**What the task requires**
Find the word "about" in the listing. Copy out each line where it occurs.

**Supplied material**
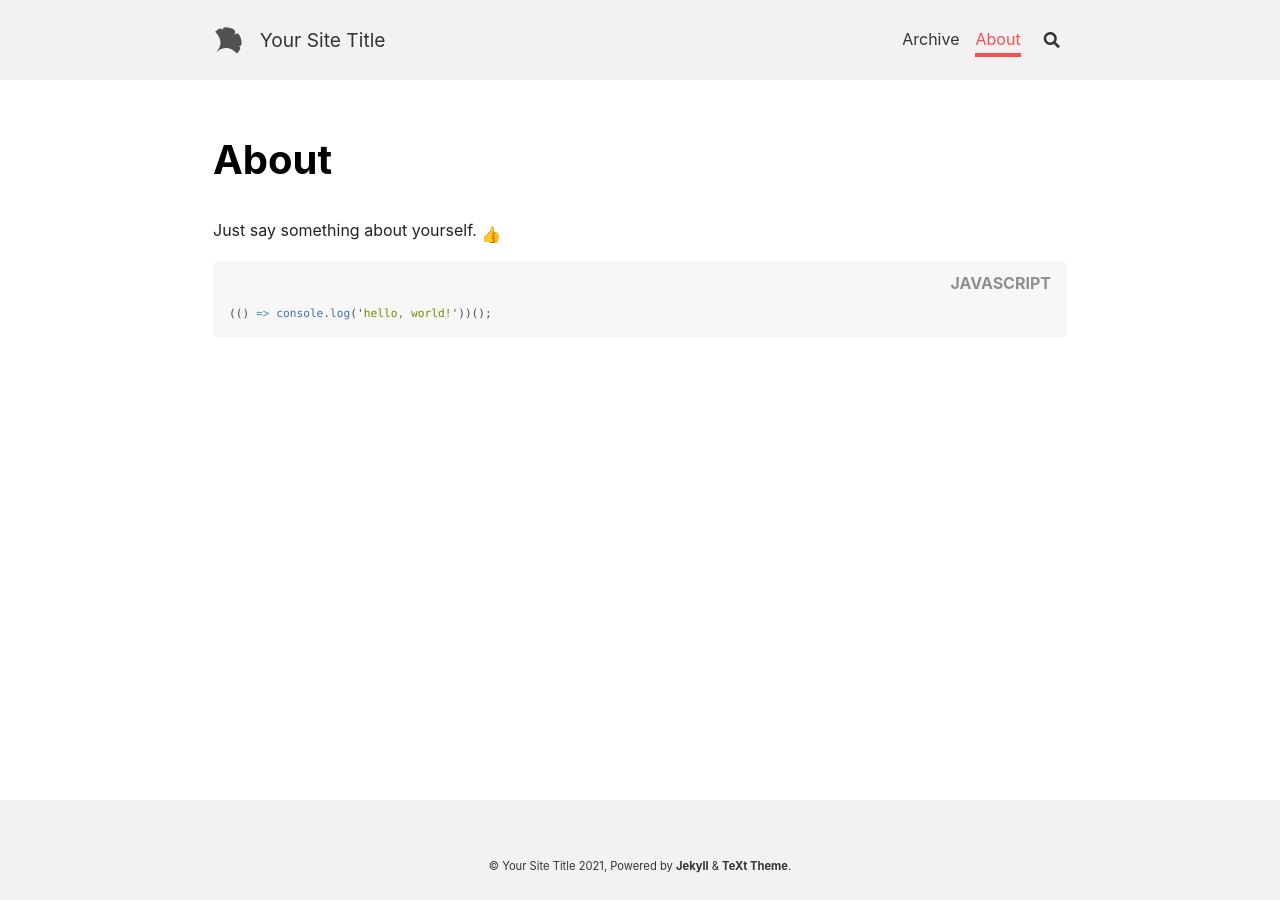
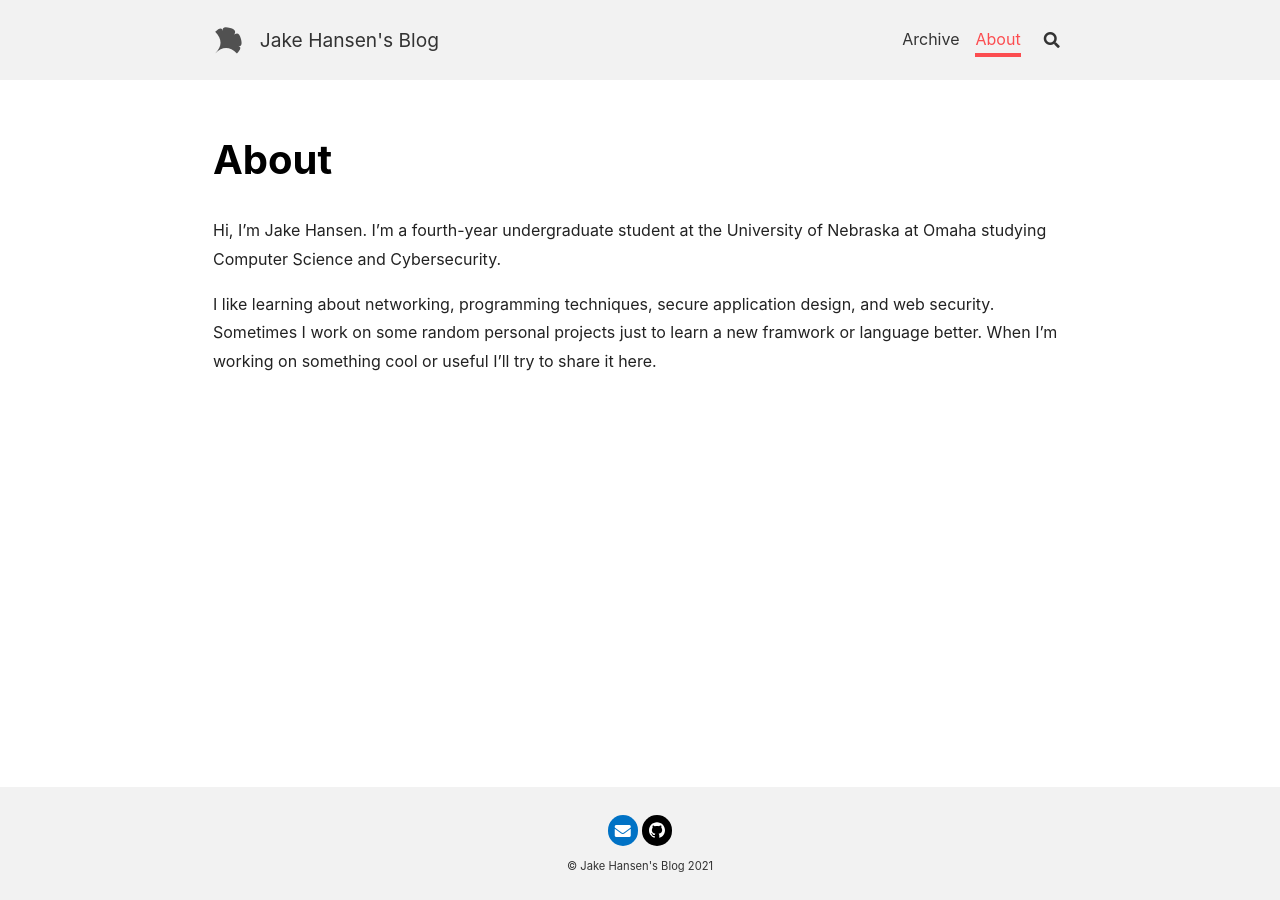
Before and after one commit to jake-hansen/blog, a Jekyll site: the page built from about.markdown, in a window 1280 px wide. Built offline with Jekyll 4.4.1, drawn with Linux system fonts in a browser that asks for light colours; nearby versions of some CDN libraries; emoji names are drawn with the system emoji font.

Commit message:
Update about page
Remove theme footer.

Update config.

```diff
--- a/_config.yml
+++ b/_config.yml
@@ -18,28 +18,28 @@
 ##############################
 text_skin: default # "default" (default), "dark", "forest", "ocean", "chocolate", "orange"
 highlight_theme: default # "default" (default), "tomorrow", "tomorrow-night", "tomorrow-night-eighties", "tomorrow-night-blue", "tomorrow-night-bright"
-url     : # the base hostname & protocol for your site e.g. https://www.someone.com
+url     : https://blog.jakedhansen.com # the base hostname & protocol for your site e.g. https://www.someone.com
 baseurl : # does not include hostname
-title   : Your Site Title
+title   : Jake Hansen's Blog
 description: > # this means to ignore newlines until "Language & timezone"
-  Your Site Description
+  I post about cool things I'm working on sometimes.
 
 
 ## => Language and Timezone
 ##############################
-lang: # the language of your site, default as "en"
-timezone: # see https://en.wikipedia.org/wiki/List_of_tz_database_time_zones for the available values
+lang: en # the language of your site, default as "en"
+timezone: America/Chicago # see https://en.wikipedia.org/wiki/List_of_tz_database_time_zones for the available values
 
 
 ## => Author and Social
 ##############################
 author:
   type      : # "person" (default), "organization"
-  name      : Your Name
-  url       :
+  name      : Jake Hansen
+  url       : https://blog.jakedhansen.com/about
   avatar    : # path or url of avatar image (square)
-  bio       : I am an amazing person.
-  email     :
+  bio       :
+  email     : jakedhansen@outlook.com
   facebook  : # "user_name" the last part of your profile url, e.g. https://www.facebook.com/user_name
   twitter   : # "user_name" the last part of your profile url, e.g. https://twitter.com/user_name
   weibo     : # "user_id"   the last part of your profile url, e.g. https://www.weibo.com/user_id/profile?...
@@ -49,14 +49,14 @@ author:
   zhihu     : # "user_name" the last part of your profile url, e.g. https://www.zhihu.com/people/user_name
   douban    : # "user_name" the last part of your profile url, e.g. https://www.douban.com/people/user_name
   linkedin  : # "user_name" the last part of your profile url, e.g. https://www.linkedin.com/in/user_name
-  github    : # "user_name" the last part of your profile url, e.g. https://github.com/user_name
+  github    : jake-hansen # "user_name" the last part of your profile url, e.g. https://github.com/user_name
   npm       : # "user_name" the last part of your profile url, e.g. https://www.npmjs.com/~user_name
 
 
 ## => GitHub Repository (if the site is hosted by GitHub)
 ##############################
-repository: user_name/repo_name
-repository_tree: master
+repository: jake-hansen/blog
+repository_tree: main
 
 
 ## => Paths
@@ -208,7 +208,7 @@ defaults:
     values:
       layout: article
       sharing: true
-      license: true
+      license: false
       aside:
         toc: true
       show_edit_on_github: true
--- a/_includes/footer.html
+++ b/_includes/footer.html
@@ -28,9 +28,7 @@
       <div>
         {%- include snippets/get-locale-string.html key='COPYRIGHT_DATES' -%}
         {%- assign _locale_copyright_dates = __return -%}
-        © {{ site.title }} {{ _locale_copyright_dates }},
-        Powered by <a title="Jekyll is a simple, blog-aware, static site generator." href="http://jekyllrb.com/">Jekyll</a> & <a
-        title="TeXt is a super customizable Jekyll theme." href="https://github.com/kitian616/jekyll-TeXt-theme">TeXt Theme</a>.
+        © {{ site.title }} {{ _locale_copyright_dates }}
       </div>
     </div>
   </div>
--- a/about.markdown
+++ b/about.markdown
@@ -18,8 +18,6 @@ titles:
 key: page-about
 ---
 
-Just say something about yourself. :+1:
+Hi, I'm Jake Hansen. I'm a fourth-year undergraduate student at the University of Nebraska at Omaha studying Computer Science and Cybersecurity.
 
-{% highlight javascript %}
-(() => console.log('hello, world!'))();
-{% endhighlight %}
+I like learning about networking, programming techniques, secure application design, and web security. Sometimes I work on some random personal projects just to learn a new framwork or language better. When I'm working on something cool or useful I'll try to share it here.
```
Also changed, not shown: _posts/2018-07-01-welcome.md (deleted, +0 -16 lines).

**Answer to this task**
Before and after one commit to jake-hansen/blog, a Jekyll site: the page built from about.markdown, in a window 1280 px wide. Built offline with Jekyll 4.4.1, drawn with Linux system fonts in a browser that asks for light colours; nearby versions of some CDN libraries; emoji names are drawn with the system emoji font.
Update about page
+  I post about cool things I'm working on sometimes.
+  url       : https://blog.jakedhansen.com/about
--- a/about.markdown
+++ b/about.markdown
 key: page-about
-Just say something about yourself. :+1:
+I like learning about networking, programming techniques, secure application design, and web security. Sometimes I work on some random personal projects just to learn a new framwork or language better. When I'm working on something cool or useful I'll try to share it here.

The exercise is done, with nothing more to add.